» **Problem**
Before copying, set the pictures aside; then repeat every line below verbatim.

» **Records supplied**
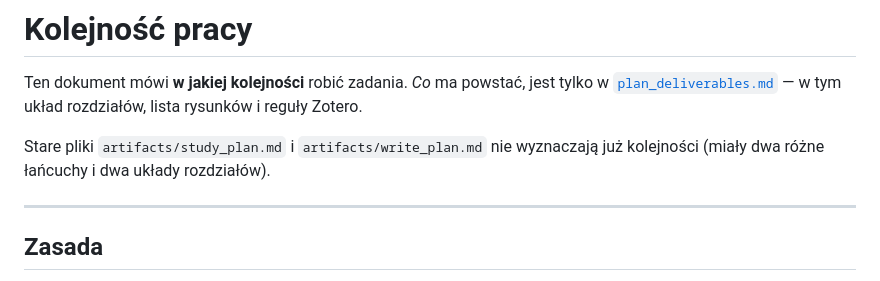
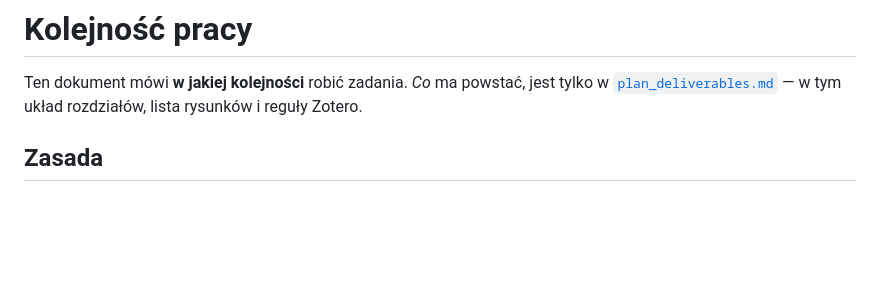
Before and after one commit to nix746/wifi-radar, a Markdown page: docs/plan_work_order.md, the part around the change. Drawn GitHub-style; blank space fills up the shorter version.

```diff
--- a/docs/plan_work_order.md
+++ b/docs/plan_work_order.md
@@ -1,10 +1,6 @@
 # Kolejność pracy
 
 Ten dokument mówi **w jakiej kolejności** robić zadania. *Co* ma powstać, jest tylko w [`plan_deliverables.md`](plan_deliverables.md) — w tym układ rozdziałów, lista rysunków i reguły Zotero.
-
-Stare pliki `artifacts/study_plan.md` i `artifacts/write_plan.md` nie wyznaczają już kolejności (miały dwa różne łańcuchy i dwa układy rozdziałów).
-
----
 
 ## Zasada
 
```
Also changed, not shown: docs/plan_deliverables.md (+2 -6 lines).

» **Written response**
Before and after one commit to nix746/wifi-radar, a Markdown page: docs/plan_work_order.md, the part around the change. Drawn GitHub-style; blank space fills up the shorter version.

```diff
--- a/docs/plan_work_order.md
+++ b/docs/plan_work_order.md
@@ -1,10 +1,6 @@
 # Kolejność pracy
 
 Ten dokument mówi **w jakiej kolejności** robić zadania. *Co* ma powstać, jest tylko w [`plan_deliverables.md`](plan_deliverables.md) — w tym układ rozdziałów, lista rysunków i reguły Zotero.
-
-Stare pliki `artifacts/study_plan.md` i `artifacts/write_plan.md` nie wyznaczają już kolejności (miały dwa różne łańcuchy i dwa układy rozdziałów).
-
----
 
 ## Zasada
 
```
Also changed, not shown: docs/plan_deliverables.md (+2 -6 lines).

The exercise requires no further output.